Marsha B. Freeman (2001) Reconnecting the Family: A Need for Sensible Visitation Schedules for Children of Divorce. Whittier Law Review, Spring. pps 3-4 Excerpts
Numerous studies continue to tell of the emotional toll on the children of divorce, a toll that frequently manifests itself in feelings of isolation and alienation from the noncustodial parent. Of consequence, also, is the concomitant lessening of feelings of responsibility in the noncustodial parent toward the child. The results of these unintended but real effects of divorce are frequently seen in the conduct of children: troubles at school, acting out at home, problems with authority, and discipline in general. In the parents, the withdrawal of responsibility frequently manifests itself in excuses for falling behind or neglecting both child support and visitation.
Some of the main reasons for these unintended effects of divorce stem from the traditional visitation schedules between the child and the noncustodial parent, a schedule that supposedly places emphasis on the child’s physical stability but which, in actuality, erodes the emotional ties with the noncustodial parent, and therefore, the stability of that relationship. In effect, many children feel that the noncustodial parent is divorcing them, not just the other parent, while many noncustodial parents feel as if they are being divorced from their children, simply by virtue of being physically cut off from them much of the time.

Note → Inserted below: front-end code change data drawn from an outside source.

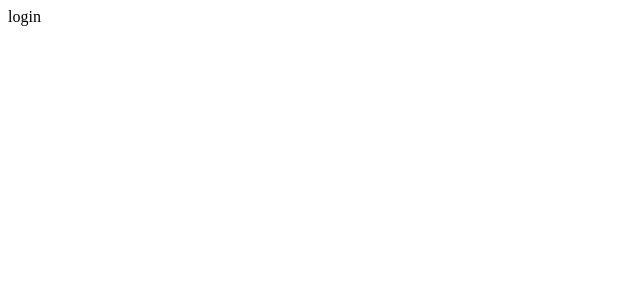
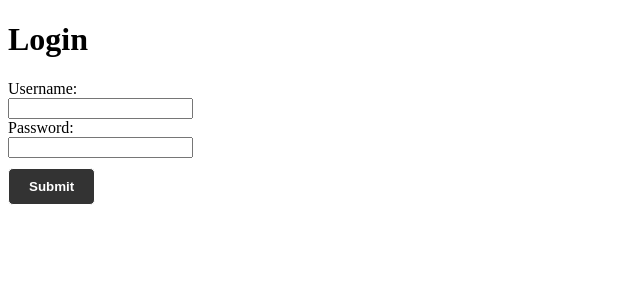
Before and after one commit to Dipanshu-Singh-Dev/Wise_Words, a Next.js app: page /login in a window 1280 px wide. Shown: the top 300 px of the page, without its empty margins (0-640 px from the left). Built offline with nearby package versions, Linux system fonts and the light colour scheme.

Commit message:
completed till login

```diff
--- a/db.json
+++ b/db.json
@@ -2,7 +2,12 @@
   "posts": [
     {
       "author": "author2",
-      "comments": [],
+      "comments": [
+        {
+          "username": "Dipanshu",
+          "comment": "Facere"
+        }
+      ],
       "userId": 1,
       "id": 1,
       "title": "sunt aut facere repellat provident occaecati excepturi optio reprehenderit",
@@ -826,6 +831,7 @@
   "users": [
     {
       "id": 1,
+      "username": "admin",
       "email": "admin@wise.words",
       "role": "admin",
       "password": "123456"
--- a/src/components/Pagination.jsx
+++ b/src/components/Pagination.jsx
@@ -1,6 +1,6 @@
 const Pagination = ({ page, updatePage }) => {
   return (
-    <div>
+    <div style={{ textAlign: "center", marginTop: "25px" }}>
       <button onClick={() => updatePage(1)}>First</button>
       <button
         onClick={() => {
--- a/src/components/index.js
+++ b/src/components/index.js
@@ -2,4 +2,4 @@ export { default as BlogPostGrid } from "./Grid";
 export { default as Pagination } from "./Pagination";
 export { default as Navbar } from "./Navbar/Navbar";
 export { default as Comments } from "./comments/Comments";
-export { default as AddCommentForm } from "./comments/AddCommentForm/AddCommentForm";
+export { default as AddCommentForm } from "./AddCommentForm/AddCommentForm";
--- a/src/pages/login.js
+++ b/src/pages/login.js
@@ -1,7 +1,63 @@
-import React from "react";
+import { useState } from "react";
+import axios from "axios";
+import { useDispatch, useSelector } from "react-redux";
+const Login = () => {
+  const [username, setUsername] = useState("");
+  const [password, setPassword] = useState("");
+  const dispatch = useDispatch();
+  const role = useSelector((state) => state.role);
 
-const login = () => {
-  return <div>login</div>;
+  const handleSubmit = async (event) => {
+    event.preventDefault();
+    try {
+      const response = await axios.get(
+        `http://localhost:4000/users?q=${username}`
+      );
+      const data = response.data;
+
+      const deets = data.filter((e) => {
+        if (e.username === username && e.password === password) return e;
+      });
+      const { role, username: user } = deets[0];
+      console.log(role, user);
+      if (deets.length == 0) window.alert("Please check your credentials");
+      else {
+        dispatch({ type: "Login", role, user });
+      }
+    } catch (error) {
+      window.alert("Error");
+      console.log(error);
+    }
+  };
+
+  return (
+    <div>
+      <h1>Login</h1>
+      <form onSubmit={handleSubmit}>
+        <label>
+          Username:
+          <br />
+          <input
+            onChange={(e) => setUsername(e.target.value)}
+            type="text"
+            name="username"
+          />
+        </label>
+        <br />
+        <label>
+          Password:
+          <br />
+          <input
+            onChange={(e) => setPassword(e.target.value)}
+            type="password"
+            name="password"
+          />
+        </label>
+        <br />
+        <button type="submit">Submit</button>
+      </form>
+    </div>
+  );
 };
 
-export default login;
+export default Login;
--- a/src/redux/store.js
+++ b/src/redux/store.js
@@ -1,11 +1,15 @@
 const { legacy_createStore: createStore } = require("redux");
-const reducer = (
-  action,
-  state = {
-    role: "",
-  }
-) => {
-  if (action) return { ...state, role: action.payload };
+const def = {
+  role: "",
+  user: "",
+};
+const reducer = (state = def, action) => {
+  if (action)
+    return {
+      ...state,
+      role: action.role,
+      user: action.user,
+    };
   else return { ...state };
 };
 const store = createStore(reducer);
--- a/src/styles/globals.css
+++ b/src/styles/globals.css
@@ -5,4 +5,17 @@ a{
 }
 button{
     cursor: pointer;
+    padding: 10px 20px;
+    margin: 10px auto;
+        border-radius: 5px;
+        font-weight: bold;
+        color: #fff;
+        background-color: #333;
+        border: 1px solid #fff;
+
 }
+button:hover {
+    color: black;
+        background-color: #fff;
+        border: 1px solid #666;
+}
```
Also changed, not shown: src/components/Navbar/Navbar.jsx (+10 -4 lines), src/components/AddCommentForm/AddCommentForm.jsx (renamed from src/components/comments/AddCommentForm/AddCommentForm.jsx), src/components/AddCommentForm/AddCommentForm.module.css (renamed from src/components/comments/AddCommentForm/AddCommentForm.module.css).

In practicality, most negotiated settlement agreements, and indeed most court-ordered custody and visitation arrangements, have traditionally relied on the “default” visitation schedule, whereby the noncustodial parent has custody every other weekend, usually from Friday evening until Sunday evening, and one evening during the week, although even this is sometimes only on the off week. Although devised to encourage stability in that the child is not constantly being shifted from household to household, the fact is that this arrangement fosters the idea of one home, the custodial one, where the child “lives,” and one home, the noncustodial one, where the child “visits”. Under this arrangement, where strictly followed, children and noncustodial parents do not normally see each other much more than every other week. The effect, if not the intent, is to promote isolation from the noncustodial parent, and exacerbate the societal image of the noncustodial parent as an unnecessary, almost intrusive part of the child’s life, with little to no authority.
While the former arrangement (every other weekend, one evening per week) may promote physical stability in the form of less movement of the child, in effect it promotes less stability in the relationship between the child and the noncustodial parent. This is especially so where either or both parents are reluctant to alter the schedule, once set, to allow for additional visitation. Not surprisingly, father’s groups have become more vocal in advocating that both parents are equal in relation to their child and that any custody arrangement should center around the continued involvement of both parents in the children’s lives …The continuation and strengthening of this support should be the focus in fastening custody arrangements. A continuing and even improved relationship with the children is what we should be aiming for, since the breakdown of these relationships is the source of most of the negative effects of divorce on the children involved.